Washington: Researchers at the University of Chicago have indicated that preschool children seem to grasp the true concept of counting only if they are taught to understand the number value of groups of objects greater than three.
"We think that seeing that there are three objects doesn’t have to involve counting. It’s only when children go beyond three that counting is necessary to determine how many objects there are," said Elizabeth Gunderson, an UChicago graduate student in psychology.
Gunderson and Susan Levine, the Stella M. Rowley Professor in Psychology, Comparative Human Development and the Committee on Education at the University, studied how children develop an understanding of the connection between number words and their actual numerical value. That connection is known as the cardinal principle, which states that the size of a set of objects is determined by the last number reached when counting the set.
Levine`s work has shown that exposure to language related to numbers improves mathematics comprehension; the latest paper goes a step further. It shows that children who are exposed to number words from four through 10, in addition to the number words from one through three, acquire an understanding of the cardinal principle before children who have little exposure to these higher number words.
To perform the study, team members made five home visits and videotaped interactions between 44 youngsters and their parents.

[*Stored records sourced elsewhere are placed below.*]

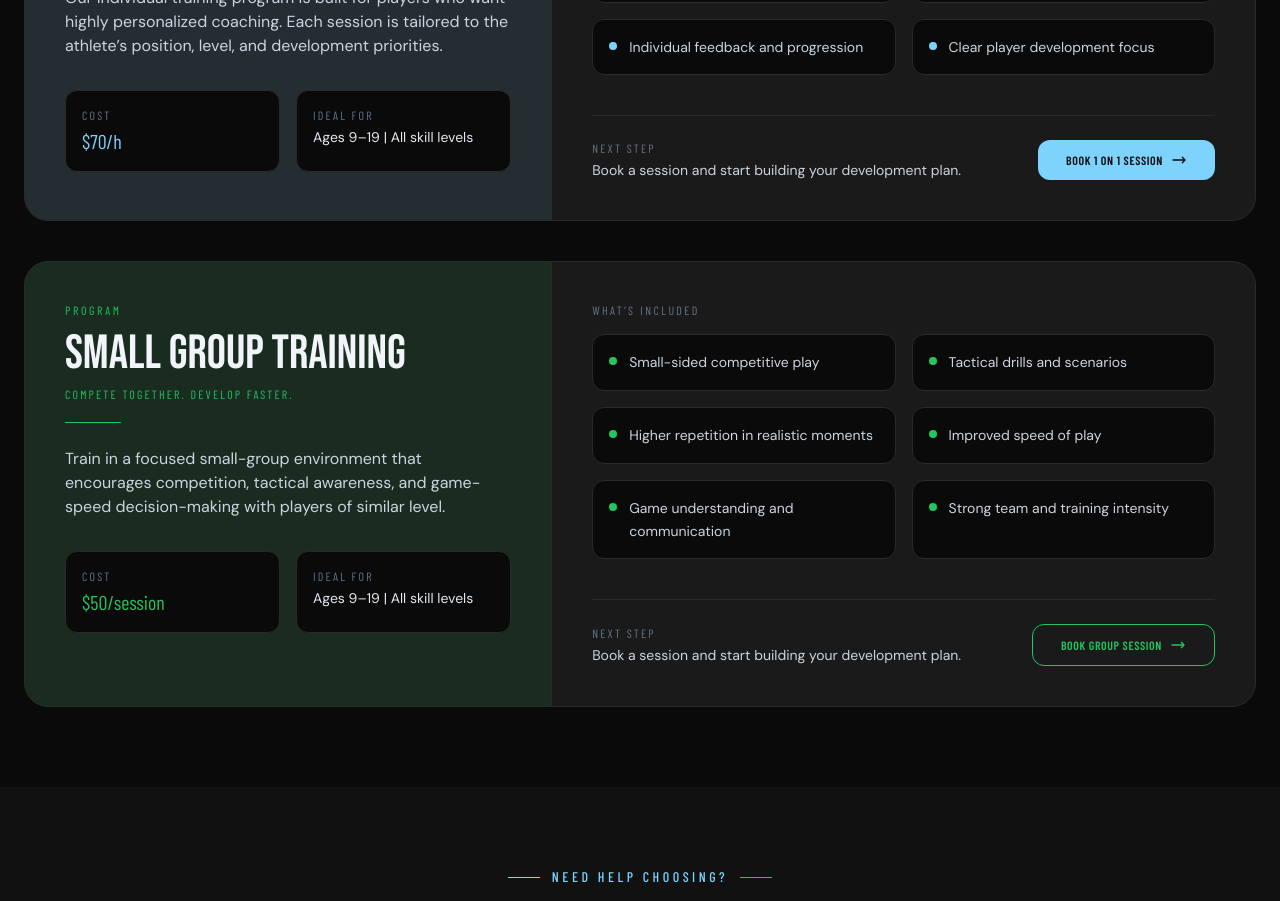
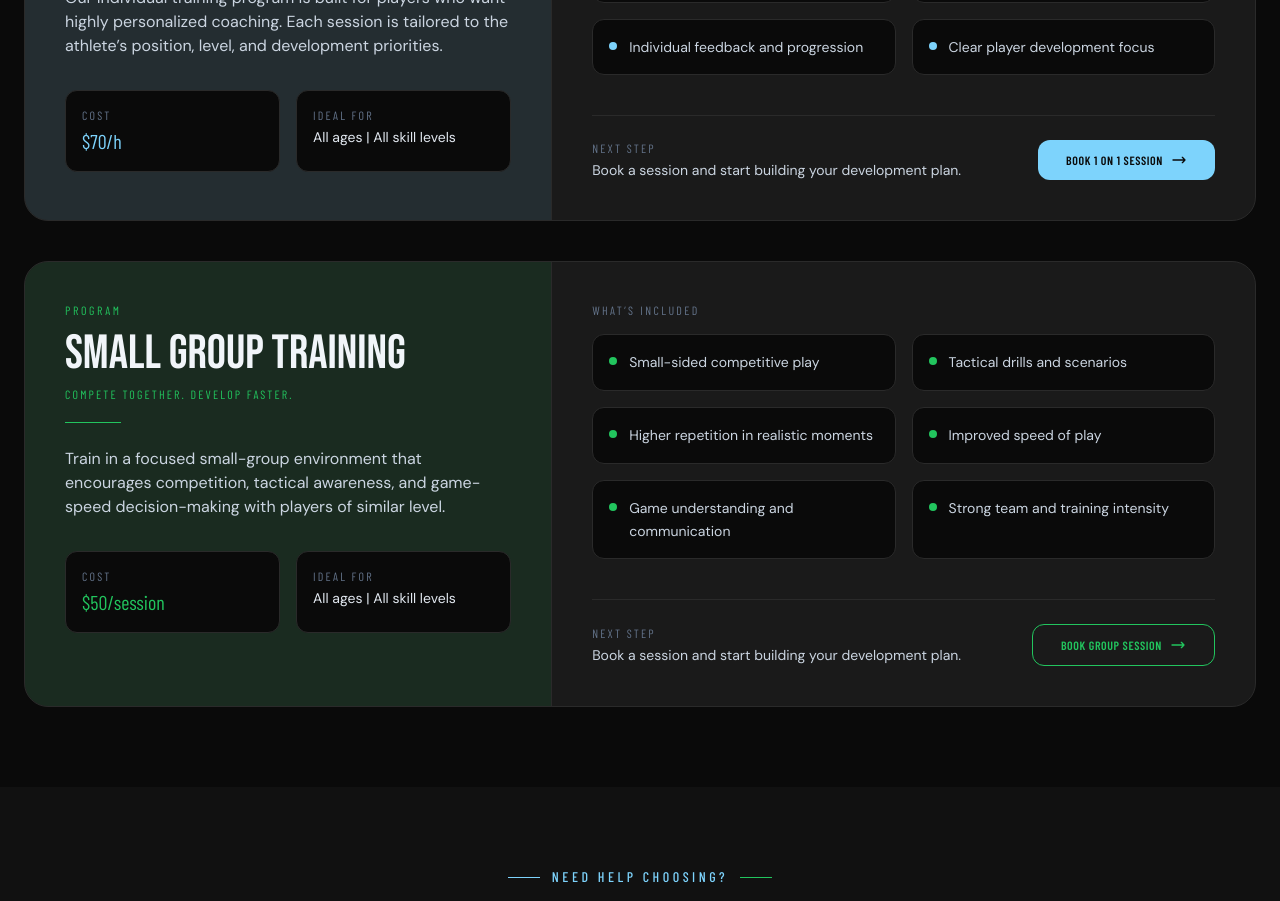
Before and after one commit to savannahathleticacademy-sys/savannah-athletic, a React (Vite) app: page /programs in a window 1280 px wide. Shown: the part 860-1761 px from the top of the page. Built offline with nearby package versions, Linux system fonts and the light colour scheme; a web font is replaced by a local one.

Commit message:
Update Programs.jsx

```diff
--- a/src/Programs.jsx
+++ b/src/Programs.jsx
@@ -17,7 +17,7 @@ const programs = [
       'Individual feedback and progression',
       'Clear player development focus',
     ],
-    ideal: 'Ages 9–19 | All skill levels',
+    ideal: 'All ages | All skill levels',
     cta: 'Book 1 on 1 Session',
     theme: 'primary',
   },
@@ -36,7 +36,7 @@ const programs = [
       'Game understanding and communication',
       'Strong team and training intensity',
     ],
-    ideal: 'Ages 9–19 | All skill levels',
+    ideal: 'All ages | All skill levels',
     cta: 'Book Group Session',
     theme: 'green',
   },
```
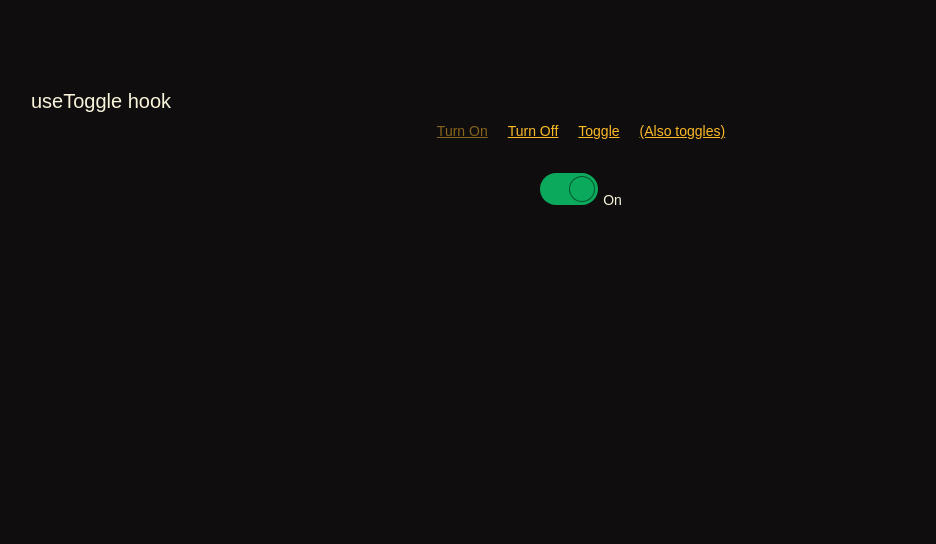
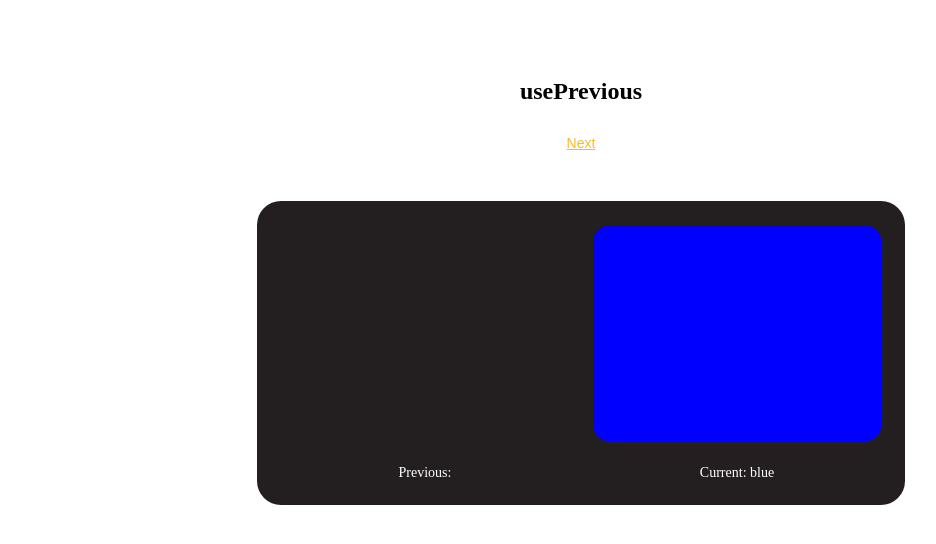
Before and after one commit to codecamp-prem/React-Coding-Interview, a React (Vite) app: page / in a window 1280 px wide. Shown: the top 544 px of the page, without its empty margins (59-995 px from the left). Built offline with nearby package versions, Linux system fonts and the light colour scheme.

Commit message:
usePrevious hook to track what a value was during the previous render

```diff
--- a/src/App.tsx
+++ b/src/App.tsx
@@ -1,9 +1,9 @@
-import Toggle from "./Challanges/Toggle";
+import PreviousState from "./Challanges/PreviousState";
 
 function App() {
   return (
     <>
-      <Toggle />
+      <PreviousState />
     </>
   );
 }
--- /dev/null
+++ b/src/Challanges/PreviousState.tsx
@@ -0,0 +1,48 @@
+import { useState } from "react";
+import usePrevious from "./hooks/usePrevious";
+import "./previous_state.css";
+
+function getRandomColor() {
+  const colors = ["green", "blue", "purple", "red", "pink"];
+  return colors[Math.floor(Math.random() * colors.length)];
+}
+
+const PreviousState = () => {
+  const [color, setColor] = useState(getRandomColor());
+  const previousColor = usePrevious(color);
+
+  const handleClick = () => {
+    function getNewColor() {
+      const newColor = getRandomColor();
+      if (color === newColor) {
+        getNewColor();
+      } else {
+        setColor(newColor);
+      }
+    }
+    getNewColor();
+  };
+
+  return (
+    <div className="container">
+      <section>
+        <h2>usePrevious</h2>
+        <button className="link" onClick={handleClick}>
+          Next
+        </button>
+        <article>
+          <figure>
+            <p style={{ background: `${previousColor}` }} />
+            <figcaption>Previous: {previousColor}</figcaption>
+          </figure>
+          <figure>
+            <p style={{ background: `${color}` }} />
+            <figcaption>Current: {color}</figcaption>
+          </figure>
+        </article>
+      </section>
+    </div>
+  );
+};
+
+export default PreviousState;
--- /dev/null
+++ b/src/Challanges/hooks/usePrevious.ts
@@ -0,0 +1,14 @@
+import { useState } from "react";
+
+const usePrevious = (value: string) => {
+  const [current, setCurrent] = useState(value);
+  const [previous, setPrevious] = useState("");
+
+  if (value !== current) {
+    setPrevious(current);
+    setCurrent(value);
+  }
+  return previous;
+};
+
+export default usePrevious;
--- /dev/null
+++ b/src/Challanges/previous_state.css
@@ -0,0 +1,69 @@
+button {
+  appearance: none;
+  display: inline-flex;
+  text-align: center;
+  justify-content: center;
+  padding: 10px 16px;
+  border-radius: 8px;
+  border: none;
+  font-weight: 500;
+  font-size: 14px;
+  transition: all 200ms ease-in-out;
+  cursor: pointer;
+}
+
+button.link {
+  appearance: none;
+  background: transparent;
+  color: #fcba28;
+  padding: 10px;
+  text-decoration: underline;
+  display: inline-block;
+}
+
+.container {
+  margin: 0 auto;
+  max-width: 1100px;
+  padding: 50px;
+}
+
+section {
+  text-align: center;
+}
+
+article {
+  display: flex;
+  justify-content: space-between;
+  gap: 24px;
+  max-width: 600px;
+  max-height: 400px;
+  margin: auto;
+  background: #231f20;
+  margin-top: 40px;
+  margin-bottom: 40px;
+  padding: 24px;
+  border-radius: 24px;
+}
+
+p {
+  width: 100%;
+  aspect-ratio: 4/3;
+  margin: auto;
+  transition: background 0.1s ease-in-out;
+  border-radius: 16px;
+  display: flex;
+  align-items: center;
+  justify-content: center;
+}
+
+figure {
+  padding: 0;
+  margin: 0;
+  width: 100%;
+}
+
+figcaption {
+  font-size: 14px;
+  margin-top: 24px;
+  color: white;
+}
```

"The results have important policy implications, showing that specific aspects of parents` engagement in numerically relevant behaviours in the home seem to have an impact on children`s early mathematical development," said the authors.